Edgar said...

"You say that reality is necessary for observation, I say that observation is necessary for reality."

I say reality precedes observation necessarily. For instance, if a human being is to observe he must first exist.

Now, this can get confusing if one defines reality as being separate from the physical universe.

If the universe is all things and only things that are physical, and if reality is the concept humans produce when comparing the immediate sensory experience of observing the physical universe with his prior knowledge, then the two must be looked at separately.

Even still, the creation of a reality (in your mind) is contingent upon a physical universe already existing which can be observed. So existence precedes essence and the physical universe precedes our interpretation of it, since we are part of that physical universe.

However, it's not clear that the physical universe and reality are really two separate things. That would mean that our perceptions are actually part of the physical universe and thus the word "physical" would be unnecessary when describing 'the whole' of existence.

You would have to talk about containment theory and causality I guess.

But in either case existence makes observation possible.

Drew said...

Separating external reality from perception is akin to the "mind as a mirror" philosophical analogy.

That is to say, objects in external reality are reflected in internal reality to certain degrees of accuracy by the mind.

I agree with you in that I'm not sold on this. That's kind of my point. It is not the reflection of reality that resides in a mind or minds, it is the reality itself, since we are unable to ascertain whether the object being reflected actually exists and thus it's nonsensical to differentiate.
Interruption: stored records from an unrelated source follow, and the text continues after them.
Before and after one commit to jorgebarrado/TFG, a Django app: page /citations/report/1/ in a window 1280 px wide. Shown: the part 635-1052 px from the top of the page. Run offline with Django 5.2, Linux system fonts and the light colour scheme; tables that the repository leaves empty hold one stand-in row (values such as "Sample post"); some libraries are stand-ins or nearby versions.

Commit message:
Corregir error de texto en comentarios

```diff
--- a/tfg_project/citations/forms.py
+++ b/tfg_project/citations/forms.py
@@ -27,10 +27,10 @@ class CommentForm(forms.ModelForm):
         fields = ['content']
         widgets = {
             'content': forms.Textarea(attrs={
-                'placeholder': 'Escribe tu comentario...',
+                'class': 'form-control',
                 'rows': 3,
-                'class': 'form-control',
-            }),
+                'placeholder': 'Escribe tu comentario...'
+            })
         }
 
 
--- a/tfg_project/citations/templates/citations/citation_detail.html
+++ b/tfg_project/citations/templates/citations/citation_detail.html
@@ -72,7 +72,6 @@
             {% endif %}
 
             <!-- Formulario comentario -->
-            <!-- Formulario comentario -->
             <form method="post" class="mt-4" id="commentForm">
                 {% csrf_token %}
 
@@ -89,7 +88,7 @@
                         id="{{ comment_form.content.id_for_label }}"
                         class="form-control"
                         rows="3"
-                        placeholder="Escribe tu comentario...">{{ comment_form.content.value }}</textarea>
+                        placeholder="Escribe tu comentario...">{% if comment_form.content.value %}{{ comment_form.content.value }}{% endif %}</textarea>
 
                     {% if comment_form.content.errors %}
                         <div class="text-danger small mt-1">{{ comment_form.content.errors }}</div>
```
Edgar said...

For those that may not be familiar with the topics and ideas being discussed here let me recap a little.

In order to talk about absolute truth we must discuss the limits of human reason. In order to do that we must look closely at the process of receiving knowledge from physical objects and examining the phenomena that converts that information into what appears to be our reality.
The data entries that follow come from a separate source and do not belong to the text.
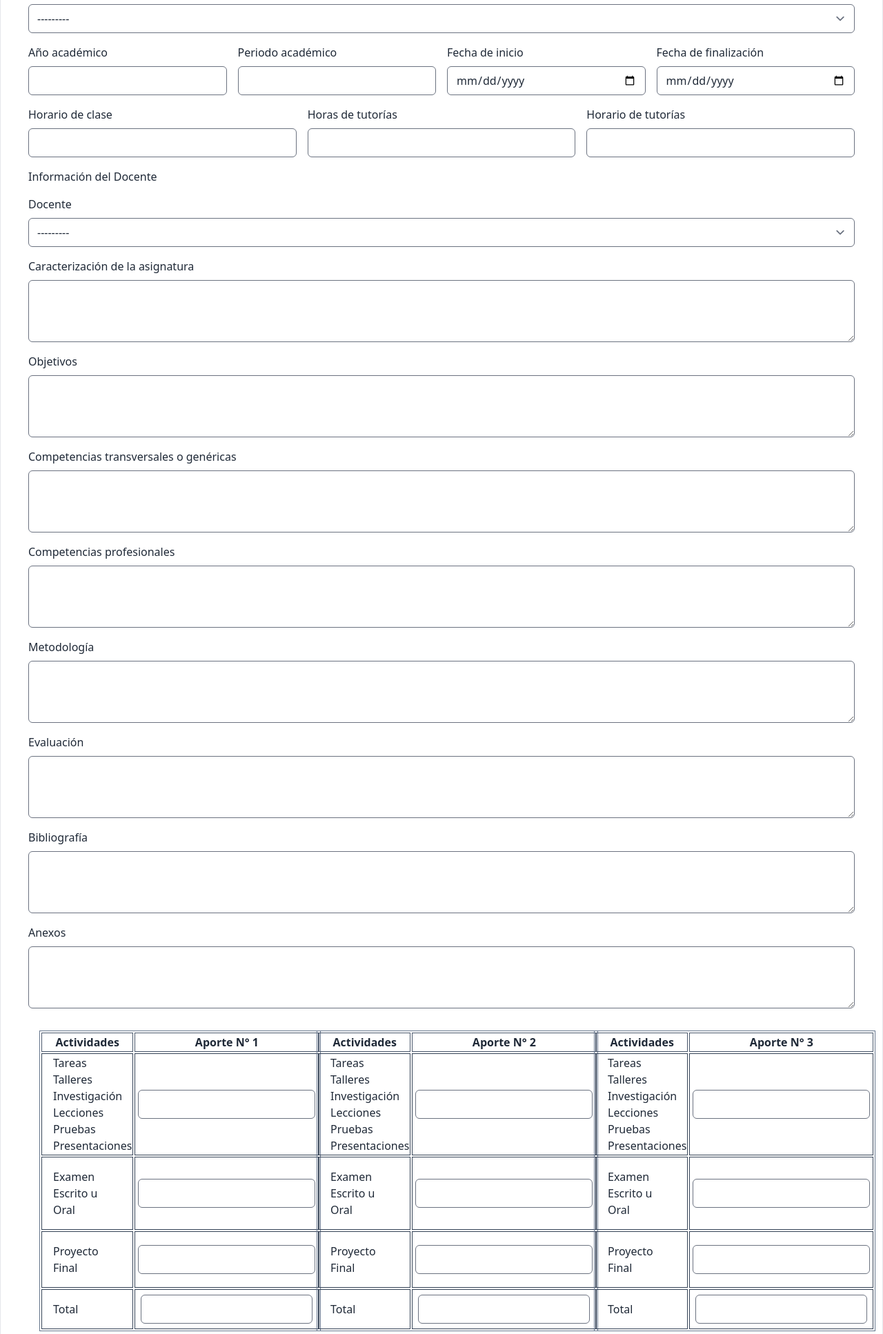
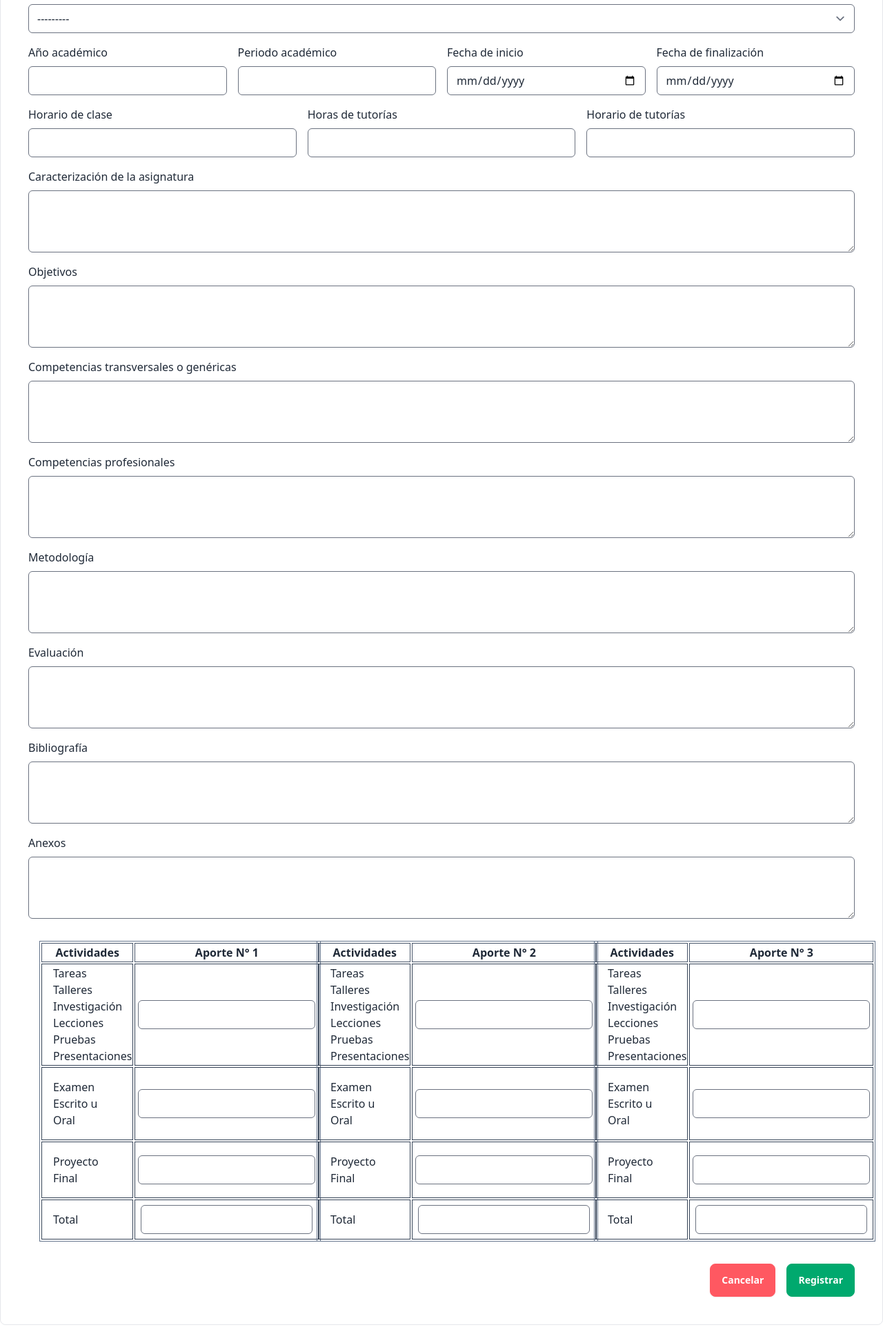
Before and after one commit to JossueDaniel/Gestion_curricular, a Django app: page /syllabus/new/ in a window 1280 px wide. Shown: the part 588-2522 px from the top of the page at 69% size. Run offline with Django 5.2, Linux system fonts and the light colour scheme; the visitor is signed in with stand-in values (Sample User, id 1); data comes from the database, SQL or seed files in the repository; data that the repository does not hold is empty; parts of the project's set-up code (start-up, migrations or seed data) failed here and were passed over; some libraries are stand-ins or nearby versions.

Commit message:
Modificando vista para que se reistre automaticamente el docente de la sesión

```diff
--- a/django_project/syllabus/forms.py
+++ b/django_project/syllabus/forms.py
@@ -9,6 +9,7 @@ class SilaboForm(forms.ModelForm):
     class Meta:
         model = Silabo
         fields = '__all__'
+        exclude = ['docente']
         widgets = {
             'codigo': forms.TextInput(attrs={
                 'class': 'form-input rounded-md',
@@ -47,9 +48,6 @@ class SilaboForm(forms.ModelForm):
             }),
             'horario_tutorias': forms.TextInput(attrs={
                 'class': 'form-input rounded-md'
-            }),
-            'docente': forms.Select(attrs={
-                'class': 'form-select rounded-md'
             }),
             'caracterizacion_asignatura': forms.Textarea(attrs={
                 'class': 'form-textarea rounded-md',
--- a/django_project/syllabus/models.py
+++ b/django_project/syllabus/models.py
@@ -15,7 +15,7 @@ class Silabo(models.Model):
         on_delete=models.CASCADE
     )
     anio_academico = models.PositiveIntegerField()
-    periodo_academico = models.CharField(max_length=10)
+    periodo_academico = models.CharField(max_length=20)
     fecha_inicio = models.DateField()
     fecha_finalizacion = models.DateField()
     horario_clase = models.CharField(max_length=50)
--- a/django_project/syllabus/views.py
+++ b/django_project/syllabus/views.py
@@ -30,7 +30,9 @@ def registrar_silabo(request):
         if form.is_valid():
             try:
                 with transaction.atomic():
-                    silabo = form.save()
+                    silabo = form.save(commit=False)
+                    silabo.docente = request.user
+                    silabo.save()
                     formset = AporteFormSet(request.POST, instance=silabo)
 
                     if formset.is_valid():
--- a/django_project/templates/syllabus/silabo_new.html
+++ b/django_project/templates/syllabus/silabo_new.html
@@ -67,16 +67,6 @@
                 <div class="grid grid-rows gap-2">
                     <label>Horario de tutorías</label>
                     {{ form.horario_tutorias }}
-                </div>
-            </div>
-        </div>
-        <!--Sección Docente-->
-        <div class="space-y-4">
-            <h3>Información del Docente</h3>
-            <div>
-                <div class="grid grid-rows gap-2">
-                    <label>Docente</label>
-                    {{ form.docente }}
                 </div>
             </div>
         </div>
@@ -190,7 +180,10 @@
                 {% endfor %}
             </div>
         </div>
-        <button type="submit" class="border border-black">Registrar Syllabus</button>
+        <div class="flex justify-end gap-4">
+            <a class="btn btn-error text-white" href="{% url 'silabo_list' %}">Cancelar</a>
+            <button type="submit" class="btn btn-success text-white">Registrar</button>
+        </div>
     </form>
 
 </div>
```
Also changed, not shown: django_project/syllabus/migrations/0007_alter_silabo_periodo_academico.py (added).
Now to Drew:

I learned a long time ago when having these arguments that it is important to define reality vs physical universe. Only then can we continue to explore this interesting line of reasoning in an efficient and coherent way.

So, for the purpose of this argument shall we distinguish between the physical universe and reality?
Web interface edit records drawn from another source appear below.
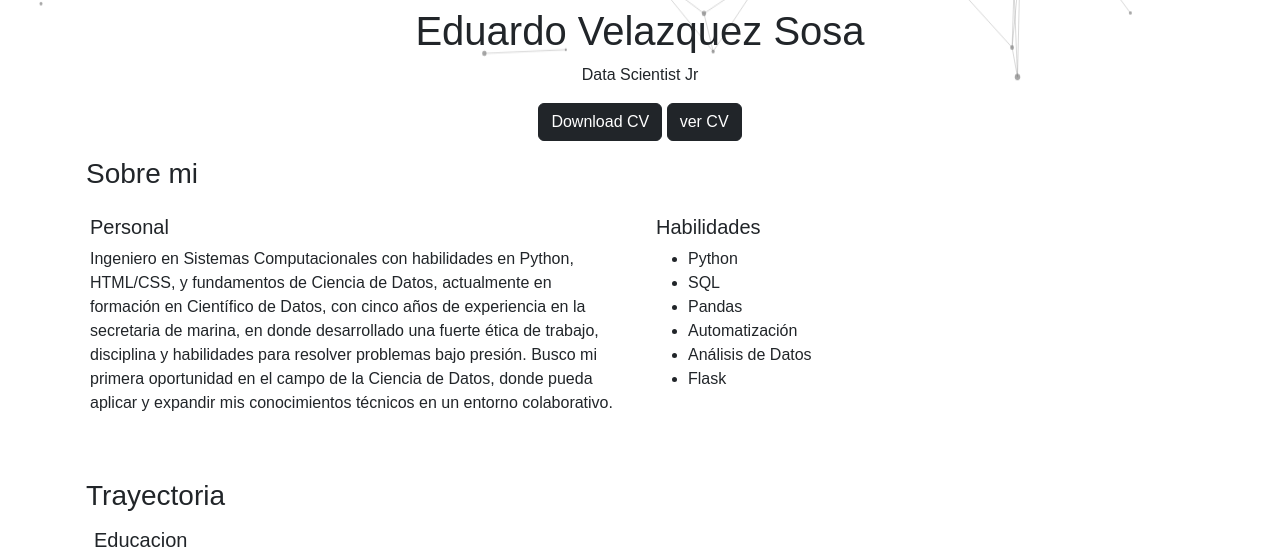
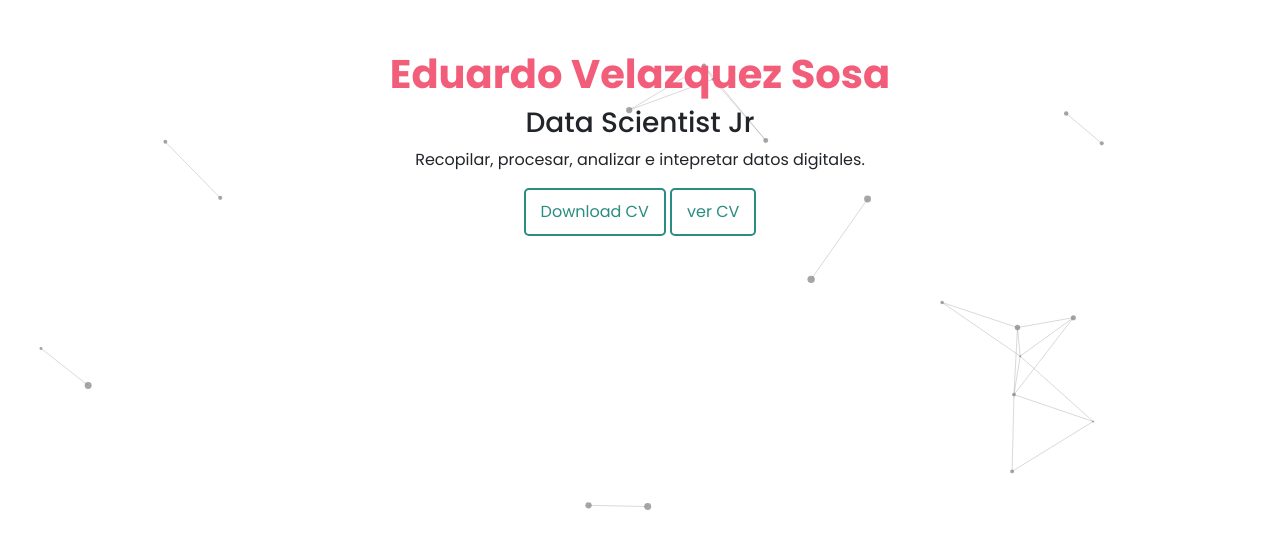
Before and after one commit to GO1T3R/portafolio, a Flask app: page / in a window 1280 px wide. Shown: the part 257-817 px from the top of the page. Run offline with Flask 3, Linux system fonts and the light colour scheme; some web fonts are replaced.

Commit message:
mejorar en el color y en el font

```diff
--- a/app.py
+++ b/app.py
@@ -8,6 +8,7 @@ def home():
     cv_data = {
         'nombre': 'Eduardo Velazquez Sosa',
         'puesto': 'Aspirante a Data Scientist',
+        'foto':'https://png.pngtree.com/thumb_back/fw800/background/20221108/pngtree-traveler-man-enjoying-by-scenic-of-mountains-person-young-scenics-photo-image_40834320.jpg',
         'resumen': 'Ingeniero en Sistemas Computacionales con habilidades en Python, HTML/CSS, y fundamentos de Ciencia de Datos, actualmente en formación en Científico de Datos, con cinco años de experiencia en la secretaria de marina, en donde desarrollado una fuerte ética de trabajo, disciplina y habilidades para resolver problemas bajo presión. Busco mi primera oportunidad en el campo de la Ciencia de Datos, donde pueda aplicar y expandir mis conocimientos técnicos en un entorno colaborativo.',
         'experiencia': [
             {'puesto': 'Militar', 'empresa': 'Marina de México', 'años': '2017-2022'}
--- a/static/css/styles.css
+++ b/static/css/styles.css
@@ -1,4 +1,14 @@
 @import url('https://fonts.googleapis.com/css2?family=Noto+Color+Emoji&family=Poppins:ital,wght@0,100;0,200;0,300;0,400;0,500;0,600;0,700;0,800;0,900;1,100;1,200;1,300;1,400;1,500;1,600;1,700;1,800;1,900&display=swap');
+
+
+:root {
+    --UI-UX-1: #F25E7A;
+    --UI-UX-2: #E2F26B;
+    --UI-UX-3: #B4BF5E;
+    --UI-UX-4: #F2F2F2;
+    --UI-UX-5: #0D0D0D;
+  }
+
 
 html {
     font-family: "Poppins", sans-serif;
@@ -6,32 +16,79 @@ html {
     font-style: normal;
 }
 
+/* inicio datos de cv */
+.jumbotron {
+    height: 700px;
+}
+
+#header {
+    height: 100vh; /* Ocupa toda la altura de la ventana */
+    display: flex;
+    align-items: center; /* Centrar verticalmente */
+    justify-content: center; /* Centrar horizontalmente */
+
+  }
+
+  /* Opcional: Estilo del contenido */
+  #header .content {
+    text-align: center; /* Centrar texto dentro del contenido */
+  }
+
+
 canvas {
     position: absolute;
     top: 0;
     left: 0;
     width: 100%;
-    height: 350px; /* Fijamos altura del canvas */
+    height: 100vh; /* Fijamos altura del canvas normal 350px*/
     z-index: -1; /* Lo enviamos al fondo */
 }
 
 /* Ajustar estilos de body y secciones */
 body {
     margin: 0;
-    font-family: Arial, sans-serif;
+    font-family:  "Poppins", serif;
+}
+
+/* Barra de navegacion */
+
+.navbar {
+    text-align: center;
+}
+
+.navbar-brand {
+    margin-right: auto; /* Alinear la marca a la izquierda */
+    margin-left: auto; /* Centrará si no hay elementos adicionales */
+    font-size: 1.5rem; /* Opcional: Ajustar tamaño de la marca */
+}
+
+.navbar-nav {
+    display: flex;
+    justify-content: center; /* Centra las opciones del menú */
+    width: 100%; /* Asegura que ocupe el ancho completo */
+}
+
+.nav-link {
+    margin: 0 15px; /* Espaciado entre los enlaces */
+    color: #333; /* Color del texto */
+    text-decoration: none;
+}
+
+.nav-link:hover {
+    color: var(--UI-UX-1); /* Cambiar color al pasar el mouse */
 }
 
 
-.navbar {
-    position: sticky;
-    top: 0;
-    z-index: 10;
-}
 
 .col-md-4{
     display: flex;
     align-items: center;
     justify-content: center;
+}
+.row .picture_profile{
+    height: 100%;
+    width: 100%;
+    margin: 10px;
 }
 
 .row img {
@@ -47,3 +104,33 @@ footer {
     align-items: center;
 
 }
+
+/* texto Eduardo Velazquez Sosa */
+.text-color {
+    color: var(--UI-UX-1);
+    font-weight: bold;
+
+}
+/* texto */
+.justify-text {
+    text-align: justify;
+}
+
+
+/* Botones de CV */
+a.btn {
+    color: #2A8C82; /* Color del texto */
+    background-color: transparent; /* Fondo transparente para resaltar el texto */
+    border: 2px solid #2A8C82; /* Borde con el mismo color */
+    padding: 10px 15px;
+    text-decoration: none;
+
+    border-radius: 5px;
+    transition: all 0.3s ease; /* Transición para suavizar los efectos */
+}
+
+a.btn:hover {
+    color: white; /* Cambia el texto a blanco */
+    background-color: #2A8C82; /* Fondo sólido del mismo color */
+    border-color: #2A8C82; /* Asegura que el borde no cambie */
+}
--- a/static/js/script.js
+++ b/static/js/script.js
@@ -11,6 +11,26 @@ const nodes = [];
 const connections = [];
 const nodeCount = 30;
 let mouse = { x: null, y: null };
+
+// Ajustar para pantallas de alta resolución
+function adjustCanvasForHighDPI() {
+    const dpi = window.devicePixelRatio || 1; // Detecta el DPI de la pantalla
+    const computedStyle = getComputedStyle(canvas); // Obtiene el tamaño visual del canvas
+
+    // Mantén el tamaño visual (CSS)
+    const width = parseFloat(computedStyle.getPropertyValue('width'));
+    const height = parseFloat(computedStyle.getPropertyValue('height'));
+
+    // Ajusta la resolución interna
+    canvas.width = width * dpi;
+    canvas.height = height * dpi;
+
+    // Escala el contexto para corregir la proporción de píxeles
+    ctx.scale(dpi, dpi);
+}
+
+// Llamar a la función para ajustar el canvas
+adjustCanvasForHighDPI();
 
 // Crear nodos
 for (let i = 0; i < nodeCount; i++) {
--- a/templates/index.html
+++ b/templates/index.html
@@ -11,17 +11,17 @@
 
 <body>
     <!-- Navbar -->
-    <nav class="navbar navbar-expand-lg navbar-light bg-light fixed-top">
+    <nav class="navbar navbar-expand-lg navbar-light fixed-top" style="background-color: #FFFF">
         <div class="container justify-content-center">
             <a class="navbar-brand" href="#">Eduardo</a>
             <button class="navbar-toggler" type="button" data-bs-toggle="collapse" data-bs-target="#navbarNavAltMarkup"
                 aria-controls="navbarNavAltMarkup" aria-expanded="false" aria-label="Toggle navigation">
                 <span class="navbar-toggler-icon"></span>
             </button>
-            <div class="collapse navbar-collapse" id="navbarNavAltMarkup">
+            <div class="collapse navbar-collapse justify-content-center" id="navbarNavAltMarkup">
                 <div class="navbar-nav">
                     <a class="nav-link" href="#about">Sobre mi</a>
-                    <a class="nav-link" href="#education">Mi trajectoria</a>
+                    <a class="nav-link" href="#education">Mi trayectoria</a>
                     <a class="nav-link" href="#proyectos">Proyectos</a>
                     <a class="nav-link" href="#contact">Contacto</a>
                     <a class="nav-link" href="#header">Mi CV</a>
@@ -30,14 +30,17 @@
         </div>
     </nav>
 
+
     <canvas id="neuralCanvas"></canvas>
 
     <!-- Profile -->
     <div id="header" class="jumbotron text-center">
-        <img src="https://static.vecteezy.com/system/resources/previews/004/274/186/non_2x/person-icon-user-interface-icon-silhouette-of-man-simple-symbol-a-glyph-symbol-in-your-web-site-design-logo-app-ui-webinar-video-chat-ect-vector.jpg"
-            alt="Profile Picture" class="rounded-circle my-2" width="20%" height="20%">
-        <h1>Eduardo Velazquez Sosa</h1>
-        <p>Data Scientist Jr</p>
+        <!-- <img src="https://static.vecteezy.com/system/resources/previews/004/274/186/non_2x/person-icon-user-interface-icon-silhouette-of-man-simple-symbol-a-glyph-symbol-in-your-web-site-design-logo-app-ui-webinar-video-chat-ect-vector.jpg"
+            alt="Profile Picture" class="rounded-circle my-2" width="20%" height="20%"> -->
+        <div class="content">
+            <h1 class="text-color">Eduardo Velazquez Sosa</h1>
+            <h3>Data Scientist Jr</h3>
+            <p>Recopilar, procesar, analizar e intepretar datos digitales.</p>
             <a href="/static/file/cv.pdf" class="btn btn-dark">Download CV</a>
             <a onclick="abrirCV()" class="btn btn-dark">ver CV</a>
             <script>
@@ -47,6 +50,21 @@
                 }
             </script>
         </div>
+    </div>
+
+
+    <section id="about" class="container p-3">
+        <div class="row">
+            <div class="col-md-6 p-3">
+                <img src="{{ cv.foto }}" alt="{{ cv.nombre }}" class="picture_profile">
+            </div>
+            <div class="col-md-6 p-3">
+                <h4>Acerca de mi</h4>
+                <p class="justify-text">{{ cv.resumen}}</p>
+            </div>
+        </div>
+
+    </section>
 
     <!-- about -->
     <section id="about" class="container p-3">
@@ -160,9 +178,8 @@
     <script src="https://cdn.jsdelivr.net/npm/bootstrap@5.0.2/dist/js/bootstrap.min.js"
         integrity="sha384-cVKIPhGWiC2Al4u+LWgxfKTRIcfu0JTxR+EQDz/bgldoEyl4H0zUF0QKbrJ0EcQF"
         crossorigin="anonymous"></script>
+</body>
 
-
-</body>
 <!-- contact -->
 <footer class="bg-light" id="contact">
     <div class="container">
```
Lines whose indentation alone changed are shown as unchanged.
Because there are many fine points and tricky tautological concepts regarding containment theory and causality which is where this is headed if we do it right.

Drew, we need to define reality vs the physical universe before we con't.

Drew said...

I think that's what we've been trying to do.

I'm a materialist at heart, so clearly I don't differentiate in the purest sense between the physical universe and reality.

Matt Chewning said...

"Brown nose" hum.....don't act like you haven't been the King of compliments and siding with Brian. Things like:

Hope you're not wasting your breath educating those who don't want to be educated, Bri.

How many times did I try to say the same thing you just did?

I understand Einstein as I'm sure Brian does.

I guess it takes one to know one.

Drew said...

Yes but I don't leave messages encouraging Brian to have a persecution complex.

Edgar said...

Why am I so confused suddenly? These last two comments don't make sense to me. What are you referring to? How did this pop up?

I was getting ready to reply re: materialism etc...

Drew said...

Matt posted his comment on the wrong thread, but I knew to what he was referring.

Edgar said...

"Yes but I don't leave messages encouraging Brian to have a persecution complex."

Oh PLEASE!! If a grown man can't handle other peoples opinions then he shouldn't be arguing in the first place.

I guess when you are a feminized liberal man you get your feelings hurt easily.

Drew, I still like debating both you and Brian and I wish he wasn't in his room pouting like a little girl, but that's his choice. He can hate me, I'm ok with that.

But I still want to debate a lot of philosophical issues with you. The question is where?

I'd like to discuss postmodern philosophy in all its scope but without hijacking Matts blog.